Whether you’re aware of human psychology or not, it’s one of the most powerful forces at work in any marketing campaign. Changes to your content which may initially seem insignificant, like shifting the color of a button from one shade of red to another, can actually have a drastic impact on a person’s perception. As the SEO rules that govern Internet content change year after year, human psychology remains the same. You can put human nature to work in your own campaigns by learning a few basic things about marketing psychology.
Imagine you’re entering a clothing outlet, and looking to buy a pair of jeans. To your amazement, you stumble upon the vastest collection of denim you’ve ever seen. You see straight cut, boot cut, low rise, mid-rise, skinny jeans, and half a dozen others. Suddenly you find yourself comparing 13 different prices, and trying to evaluate your numerous options. Thirty minutes have gone by, and you’re no closer to making a decision than when you first walked in the door.
Offering limitless options might seem like you’re providing a convenience, but too many choices actually have negative effects on consumer behavior. If a menu has three options, it’s usually not difficult to form a strong opinion. But when that menu is suddenly filled with 30 things to consider, the result is action paralysis.
In other words, too many choices lead to negative feelings, and that restricts confidence in your choices. Lacking confidence in your choice, maybe you leave the clothing outlet with one pair of jeans instead of three. Anytime you’re offering a variety of options, you can help people act more decisively by keeping their selection to approximately six things. Psychological research has shown that most people can comfortably handle about six options before additional choices begin to be burdensome.
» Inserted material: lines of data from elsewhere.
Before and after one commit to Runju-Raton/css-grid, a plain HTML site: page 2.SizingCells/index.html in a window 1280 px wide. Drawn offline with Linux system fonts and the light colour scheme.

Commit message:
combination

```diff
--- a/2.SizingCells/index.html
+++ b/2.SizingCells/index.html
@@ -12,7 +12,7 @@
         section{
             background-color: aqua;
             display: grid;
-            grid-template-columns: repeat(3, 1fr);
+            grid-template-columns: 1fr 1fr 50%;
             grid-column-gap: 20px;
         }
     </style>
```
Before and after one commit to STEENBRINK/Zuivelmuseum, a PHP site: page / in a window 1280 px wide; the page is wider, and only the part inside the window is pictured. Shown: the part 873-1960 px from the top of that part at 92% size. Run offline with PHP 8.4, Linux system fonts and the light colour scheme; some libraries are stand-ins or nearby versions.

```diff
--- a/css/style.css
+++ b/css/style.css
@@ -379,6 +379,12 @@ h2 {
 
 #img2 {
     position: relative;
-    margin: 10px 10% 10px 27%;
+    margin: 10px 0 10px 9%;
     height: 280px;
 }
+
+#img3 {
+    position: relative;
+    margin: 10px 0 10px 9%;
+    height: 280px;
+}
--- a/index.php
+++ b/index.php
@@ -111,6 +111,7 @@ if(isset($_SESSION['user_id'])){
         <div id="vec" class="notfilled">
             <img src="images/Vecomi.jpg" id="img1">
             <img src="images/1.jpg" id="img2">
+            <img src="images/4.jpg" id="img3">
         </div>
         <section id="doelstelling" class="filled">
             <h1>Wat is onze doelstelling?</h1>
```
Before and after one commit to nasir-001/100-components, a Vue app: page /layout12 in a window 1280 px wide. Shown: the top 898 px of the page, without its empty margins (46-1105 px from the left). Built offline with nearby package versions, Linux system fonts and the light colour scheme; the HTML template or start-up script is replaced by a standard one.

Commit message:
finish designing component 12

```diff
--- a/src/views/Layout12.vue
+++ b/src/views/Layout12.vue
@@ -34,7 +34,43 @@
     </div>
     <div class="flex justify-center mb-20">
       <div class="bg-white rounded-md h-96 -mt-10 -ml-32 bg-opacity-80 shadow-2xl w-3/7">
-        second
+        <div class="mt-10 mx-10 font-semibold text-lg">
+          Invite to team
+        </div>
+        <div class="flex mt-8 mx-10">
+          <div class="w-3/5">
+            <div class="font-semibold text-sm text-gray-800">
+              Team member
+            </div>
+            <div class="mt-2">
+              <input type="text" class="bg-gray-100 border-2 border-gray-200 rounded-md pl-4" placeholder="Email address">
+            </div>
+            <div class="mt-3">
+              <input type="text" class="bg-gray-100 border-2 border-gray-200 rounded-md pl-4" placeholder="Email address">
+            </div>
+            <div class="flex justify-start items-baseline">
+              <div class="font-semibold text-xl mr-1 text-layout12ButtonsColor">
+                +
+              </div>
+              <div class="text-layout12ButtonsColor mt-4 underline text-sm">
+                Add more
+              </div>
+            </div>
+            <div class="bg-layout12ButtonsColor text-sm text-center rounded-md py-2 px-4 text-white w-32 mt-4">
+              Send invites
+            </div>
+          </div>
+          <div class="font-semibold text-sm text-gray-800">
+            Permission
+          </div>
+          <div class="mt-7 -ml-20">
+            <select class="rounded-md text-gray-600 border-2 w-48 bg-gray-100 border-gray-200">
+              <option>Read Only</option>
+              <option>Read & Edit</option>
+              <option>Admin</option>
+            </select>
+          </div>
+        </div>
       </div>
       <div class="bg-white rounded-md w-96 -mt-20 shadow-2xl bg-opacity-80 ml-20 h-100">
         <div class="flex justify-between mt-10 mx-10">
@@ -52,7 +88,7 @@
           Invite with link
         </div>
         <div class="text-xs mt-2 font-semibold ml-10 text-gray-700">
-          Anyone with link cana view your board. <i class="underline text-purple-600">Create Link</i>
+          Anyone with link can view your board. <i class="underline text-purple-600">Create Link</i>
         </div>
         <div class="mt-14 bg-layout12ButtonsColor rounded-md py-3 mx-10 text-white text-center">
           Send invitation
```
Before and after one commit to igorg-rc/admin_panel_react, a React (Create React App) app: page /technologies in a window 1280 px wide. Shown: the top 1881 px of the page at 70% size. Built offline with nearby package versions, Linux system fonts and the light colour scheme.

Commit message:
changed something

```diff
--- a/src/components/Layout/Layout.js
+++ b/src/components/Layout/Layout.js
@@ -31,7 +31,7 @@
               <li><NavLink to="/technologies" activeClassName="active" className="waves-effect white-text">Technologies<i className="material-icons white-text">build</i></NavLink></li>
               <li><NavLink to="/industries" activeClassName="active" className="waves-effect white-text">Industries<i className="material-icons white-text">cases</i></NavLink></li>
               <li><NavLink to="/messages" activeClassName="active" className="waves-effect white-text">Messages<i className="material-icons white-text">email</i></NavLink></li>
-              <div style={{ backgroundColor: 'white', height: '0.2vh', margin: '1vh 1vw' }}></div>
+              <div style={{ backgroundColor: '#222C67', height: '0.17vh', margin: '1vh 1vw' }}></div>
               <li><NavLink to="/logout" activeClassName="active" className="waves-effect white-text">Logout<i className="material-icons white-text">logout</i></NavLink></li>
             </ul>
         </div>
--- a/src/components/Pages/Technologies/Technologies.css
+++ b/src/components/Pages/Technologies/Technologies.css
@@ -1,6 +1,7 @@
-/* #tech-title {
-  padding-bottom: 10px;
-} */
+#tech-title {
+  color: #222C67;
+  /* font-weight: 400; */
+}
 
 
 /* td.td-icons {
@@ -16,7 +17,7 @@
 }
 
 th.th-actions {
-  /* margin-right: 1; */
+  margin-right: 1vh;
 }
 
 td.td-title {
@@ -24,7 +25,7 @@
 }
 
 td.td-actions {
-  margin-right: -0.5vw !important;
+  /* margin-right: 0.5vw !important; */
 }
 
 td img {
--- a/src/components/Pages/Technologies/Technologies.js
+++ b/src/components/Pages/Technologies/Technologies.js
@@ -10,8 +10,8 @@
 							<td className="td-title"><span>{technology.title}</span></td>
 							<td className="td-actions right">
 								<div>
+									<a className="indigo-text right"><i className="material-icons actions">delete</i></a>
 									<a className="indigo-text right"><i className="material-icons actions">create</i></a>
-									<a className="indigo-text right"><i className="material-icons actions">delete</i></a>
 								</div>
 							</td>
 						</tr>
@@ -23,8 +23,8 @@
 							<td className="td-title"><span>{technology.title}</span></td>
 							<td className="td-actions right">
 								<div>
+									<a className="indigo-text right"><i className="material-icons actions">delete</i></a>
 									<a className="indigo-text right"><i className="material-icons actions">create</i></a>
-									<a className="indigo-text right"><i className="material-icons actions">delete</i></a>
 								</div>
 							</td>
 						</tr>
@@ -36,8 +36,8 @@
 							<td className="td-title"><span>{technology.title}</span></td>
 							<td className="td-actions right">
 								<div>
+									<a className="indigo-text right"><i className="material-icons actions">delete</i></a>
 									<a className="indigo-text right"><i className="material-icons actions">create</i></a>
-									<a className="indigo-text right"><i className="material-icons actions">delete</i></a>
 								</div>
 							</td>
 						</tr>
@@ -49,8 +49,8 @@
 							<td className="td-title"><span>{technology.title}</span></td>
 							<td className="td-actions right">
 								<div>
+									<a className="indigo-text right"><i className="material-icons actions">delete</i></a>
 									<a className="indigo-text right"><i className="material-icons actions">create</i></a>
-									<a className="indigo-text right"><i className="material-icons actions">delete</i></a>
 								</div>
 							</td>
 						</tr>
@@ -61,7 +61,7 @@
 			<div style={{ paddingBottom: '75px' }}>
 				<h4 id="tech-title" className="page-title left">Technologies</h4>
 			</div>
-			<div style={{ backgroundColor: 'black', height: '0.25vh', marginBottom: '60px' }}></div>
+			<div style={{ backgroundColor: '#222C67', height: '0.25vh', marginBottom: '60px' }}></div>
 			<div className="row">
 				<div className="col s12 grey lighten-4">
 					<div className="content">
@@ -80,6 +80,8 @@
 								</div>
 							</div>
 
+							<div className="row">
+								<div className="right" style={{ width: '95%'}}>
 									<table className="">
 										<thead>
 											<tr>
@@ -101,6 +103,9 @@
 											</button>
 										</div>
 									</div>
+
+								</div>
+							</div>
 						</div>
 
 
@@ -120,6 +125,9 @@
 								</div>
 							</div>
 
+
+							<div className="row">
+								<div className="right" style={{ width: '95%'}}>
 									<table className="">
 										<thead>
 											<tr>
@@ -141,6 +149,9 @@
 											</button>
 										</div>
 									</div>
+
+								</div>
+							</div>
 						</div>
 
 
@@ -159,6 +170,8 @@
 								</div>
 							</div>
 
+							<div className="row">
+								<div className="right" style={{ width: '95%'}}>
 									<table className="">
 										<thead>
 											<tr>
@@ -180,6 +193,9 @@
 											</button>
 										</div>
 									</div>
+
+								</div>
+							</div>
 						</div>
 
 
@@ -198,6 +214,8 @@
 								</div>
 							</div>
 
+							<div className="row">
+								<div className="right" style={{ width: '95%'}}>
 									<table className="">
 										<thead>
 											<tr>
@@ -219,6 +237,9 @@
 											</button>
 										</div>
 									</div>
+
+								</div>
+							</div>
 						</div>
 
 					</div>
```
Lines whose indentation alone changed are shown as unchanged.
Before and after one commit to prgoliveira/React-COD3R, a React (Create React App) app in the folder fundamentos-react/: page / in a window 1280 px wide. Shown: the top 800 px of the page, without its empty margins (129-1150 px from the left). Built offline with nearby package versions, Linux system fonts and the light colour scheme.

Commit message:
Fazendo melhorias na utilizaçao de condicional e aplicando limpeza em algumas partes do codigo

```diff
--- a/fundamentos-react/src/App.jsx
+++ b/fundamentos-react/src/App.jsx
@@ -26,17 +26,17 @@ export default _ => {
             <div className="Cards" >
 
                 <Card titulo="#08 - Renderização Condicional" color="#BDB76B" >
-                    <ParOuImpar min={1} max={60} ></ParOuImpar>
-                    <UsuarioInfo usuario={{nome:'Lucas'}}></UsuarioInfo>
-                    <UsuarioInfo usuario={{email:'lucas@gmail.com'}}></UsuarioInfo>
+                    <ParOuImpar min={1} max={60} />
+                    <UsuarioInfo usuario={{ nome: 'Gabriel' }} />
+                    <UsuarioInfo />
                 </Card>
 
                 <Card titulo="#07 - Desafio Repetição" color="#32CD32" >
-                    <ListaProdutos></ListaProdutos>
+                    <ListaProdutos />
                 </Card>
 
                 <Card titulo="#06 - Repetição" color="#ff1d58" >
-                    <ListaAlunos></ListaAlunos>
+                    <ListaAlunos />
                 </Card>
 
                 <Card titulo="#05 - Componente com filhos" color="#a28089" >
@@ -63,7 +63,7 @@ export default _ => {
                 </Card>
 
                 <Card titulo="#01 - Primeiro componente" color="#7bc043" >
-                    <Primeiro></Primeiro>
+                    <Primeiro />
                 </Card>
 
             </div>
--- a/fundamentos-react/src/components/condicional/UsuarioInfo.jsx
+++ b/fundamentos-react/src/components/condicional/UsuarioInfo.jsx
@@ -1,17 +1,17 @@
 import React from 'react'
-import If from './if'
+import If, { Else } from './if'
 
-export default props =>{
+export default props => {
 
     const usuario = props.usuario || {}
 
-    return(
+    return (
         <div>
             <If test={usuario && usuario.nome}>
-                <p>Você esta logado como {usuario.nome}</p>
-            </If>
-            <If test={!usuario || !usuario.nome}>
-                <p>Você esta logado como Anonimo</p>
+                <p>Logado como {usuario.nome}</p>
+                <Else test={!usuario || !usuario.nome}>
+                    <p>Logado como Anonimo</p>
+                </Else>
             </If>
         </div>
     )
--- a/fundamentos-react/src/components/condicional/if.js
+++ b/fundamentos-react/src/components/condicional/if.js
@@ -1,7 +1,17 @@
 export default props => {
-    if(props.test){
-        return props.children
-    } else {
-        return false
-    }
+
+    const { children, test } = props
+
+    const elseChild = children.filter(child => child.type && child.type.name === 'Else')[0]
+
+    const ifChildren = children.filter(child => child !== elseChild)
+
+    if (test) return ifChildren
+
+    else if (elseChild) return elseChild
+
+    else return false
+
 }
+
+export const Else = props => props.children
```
Use Social Signals
Conmen and swindlers are most effective when they’re accompanied by a shill, someone pretending to be a customer who encourages others to participate in the scam. That’s because people use social signals, provided by those around them, to help determine how trustworthy something is. Nowhere is this truer than on the Internet. Divorced from physical contact with the businesses they’re purchasing from, consumers buying online make judgment calls on this basis constantly.
Metrics like Facebook shares and Twitter likes don’t just demonstrate your content is useful, they help act as invaluable social proof. Small business owners in particular, who usually don’t have massive social media followings, should strive to establish social proof at every possible juncture. Twenty-first-century testimonials aren’t usually explicit customer references, they’re the semi-anonymous messages about your brand that people scatter across the Internet.
Make Use of Novelty
Approximately six years ago, PCs and smartphones hit a plateau in processor speed. In that time, CPUs have only become marginally better with each passing generation. In spite of that, you’ll find no shortage of consumers lining up every year for the latest processor from Intel, or the latest iPhone from Apple.
In large part, the reason why people are still regularly updating these devices is because humans find novelty compelling. People like things that are original, fresh, and at least seemingly new. Automobile manufacturers release a new model annually, not because there’s always new vehicular technology that needs to be pushed to market, but because consumers want new things. Make minor improvements or alterations to your product or service, give it a face-lift, and you’ll find surprising results.
You’ve probably downloaded an eBook or bookmarked a link with the intention of reading it later, but never got around to actually doing it. When you put something off, there’s a good chance it just never gets done. What makes “sales events” work so well isn’t just a drop in prices, it’s that the sale itself represents a limited-time event that drives you to act. And now you know why your local mattress store has been having a blowout sale every day for the past 27 years.
As a content creator, one thing you can do to keep someone’s attention is to frontload your content. Don’t make people dig through six paragraphs to get to your best ideas, jokes, or information. If you’ve posted something that causes someone to say “this is important, but I’ll read it later”, then you’ve critically failed. When you can’t frontload your content, you can try to create a sense of urgency with calls to action.
Apply Persuasion Techniques
You’ll also want to know two basic persuasion techniques, the door-in-the-face technique, and the-foot-in-the-door technique. Door-in-the-face is when you initially make an unreasonable demand, and then offer a more reasonable alternative. When a political group calls strangers on the phone and ask for a $300 donation, they don’t expect anyone to give them $300. After they’ve been told no, they expect their next request for $30 will sound far more reasonable by comparison. People are more likely to comply with subsequent requests if they’ve declined at first.
The foot-in-the-door technique involves asking for a small favor, like “please watch this video.” Small favors generate the ground for you to make larger request, like “please give me your email address.” Techniques like this work because people are more likely to comply with your request if you can get them to agree to a smaller request at first.
Applying These Principles
You don’t need a degree in psychology to be able to use the basic principles of marketing psychology in your own campaigns. The most effective forms of persuasion don’t involve dumping a pile of facts on your audience, there’s an art to achieving compliance. Consider restricting your choices, think about how you can make your existing services more novel, and ask yourself how you’re using social signals to your advantage. And as always, be sure to measure the results, so you’ll know whether or not you’re moving in the right direction.